Thu, 14 May 2020
International Space Station photographed by Tim Burgess in Thatcham
THE International Space Station will be visible as it passes over the UK over the next 16 days, between May 15 and June 1.
The ISS is the largest space station/laboratory ever built and can be seen with the naked eye at certain times as it orbits Earth at 17,500mph at an altitude of roughly 200 miles.
It is a huge space station that serves as an orbital laboratory, factory, testing ground and home, with crew members conducting experiments from biology to astronomy.
Spotting the space station is very easy and you don’t need any special equipment – just your eyes and a camera!
It always passes over starting from a westerly part of the sky, but not always from the same point. It can be low on the horizon for some passes and very high for others.
The best times to see it this weekend and appearing from the south west, are Friday, May 15, at 10.50pm and again at 27 minutes past midnight, Saturday, May 16, at 10.03pm and again at 11.39pm, and on Sunday, May 17, you could spot it at 10.51pm.
There are other passes during the night that we haven't included, but if you fancy camping out under the stars there will be two or three opportunities in the early hours of the morning.

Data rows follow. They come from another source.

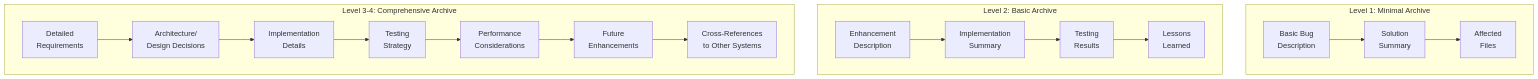
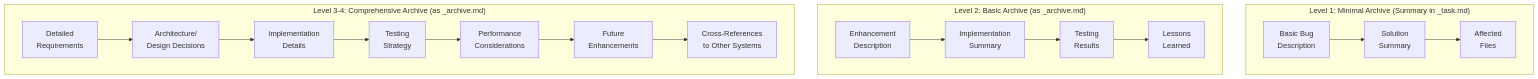
Before and after one commit to vanzan01/cursor-memory-bank: the fourth of 5 diagrams in .cursor/rules/isolation_rules/visual-maps/archive-mode-map.mdc, drawn with Mermaid. The commit also changed other lines of this file and 52 other files, not shown here.

Commit message:
Добавлены новые правила для управления активными задачами и генерации сообщений коммитов. Обновлены существующие правила для улучшения логики обработки контекста и управления задачами. Включены инструкции по созданию заметок для релиза и улучшены диаграммы процесса для режимов ARCHIVE и CREATIVE.

````diff
--- a/.cursor/rules/isolation_rules/visual-maps/archive-mode-map.mdc
+++ b/.cursor/rules/isolation_rules/visual-maps/archive-mode-map.mdc
@@ -123,31 +121,31 @@
 ```mermaid
 graph TD
-    subgraph "Level 1: Minimal Archive"
+    subgraph "Level 1: Minimal Archive (Summary in _task.md)"
         L1A["Basic Bug<br>Description"]
         L1B["Solution<br>Summary"]
         L1C["Affected<br>Files"]
     end
 
-    subgraph "Level 2: Basic Archive"
+    subgraph "Level 2: Basic Archive (as _archive.md)"
         L2A["Enhancement<br>Description"]
         L2B["Implementation<br>Summary"]
         L2C["Testing<br>Results"]
         L2D["Lessons<br>Learned"]
     end
 
-    subgraph "Level 3-4: Comprehensive Archive"
+    subgraph "Level 3-4: Comprehensive Archive (as _archive.md)"
         L3A["Detailed<br>Requirements"]
         L3B["Architecture/<br>Design Decisions"]
         L3C["Implementation<br>Details"]
         L3D["Testing<br>Strategy"]
         L3E["Performance<br>Considerations"]
         L3F["Future<br>Enhancements"]
         L3G["Cross-References<br>to Other Systems"]
     end
 
     L1A --> L1B --> L1C
 
     L2A --> L2B --> L2C --> L2D
 
     L3A --> L3B --> L3C --> L3D --> L3E --> L3F --> L3G
 ```
````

Each pass lasts about three minutes and they are predicted to be very bright, but please note they are subject to change at the last minute - if the International Space Station performs an orbital boost and changes its orbit - and we will keep the times as updated as we can.

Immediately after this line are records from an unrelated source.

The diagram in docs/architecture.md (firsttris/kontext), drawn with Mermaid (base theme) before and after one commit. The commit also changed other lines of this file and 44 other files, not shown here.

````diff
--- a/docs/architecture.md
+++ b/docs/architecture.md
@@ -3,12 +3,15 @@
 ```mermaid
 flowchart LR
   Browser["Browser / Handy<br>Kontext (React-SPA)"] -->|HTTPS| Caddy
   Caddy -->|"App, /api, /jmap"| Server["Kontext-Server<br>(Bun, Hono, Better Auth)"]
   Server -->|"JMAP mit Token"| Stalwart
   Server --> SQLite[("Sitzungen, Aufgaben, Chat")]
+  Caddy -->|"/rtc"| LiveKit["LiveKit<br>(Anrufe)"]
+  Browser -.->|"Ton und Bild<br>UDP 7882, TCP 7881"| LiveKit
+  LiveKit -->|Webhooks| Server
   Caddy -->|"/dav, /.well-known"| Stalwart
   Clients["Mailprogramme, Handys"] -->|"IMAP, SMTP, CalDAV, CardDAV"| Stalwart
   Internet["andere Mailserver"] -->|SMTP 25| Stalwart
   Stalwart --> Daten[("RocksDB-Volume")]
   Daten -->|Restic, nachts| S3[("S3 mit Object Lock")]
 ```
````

Next week's times will be posted on Monday. Spaceship incoming
As usual we would love to see your photographs of the satellite, star constellations or planets. Tim Burgess took the picture above from his garden in Thatcham, so the bar has been set. Email email@example.com and we will create a cosmic gallery for May.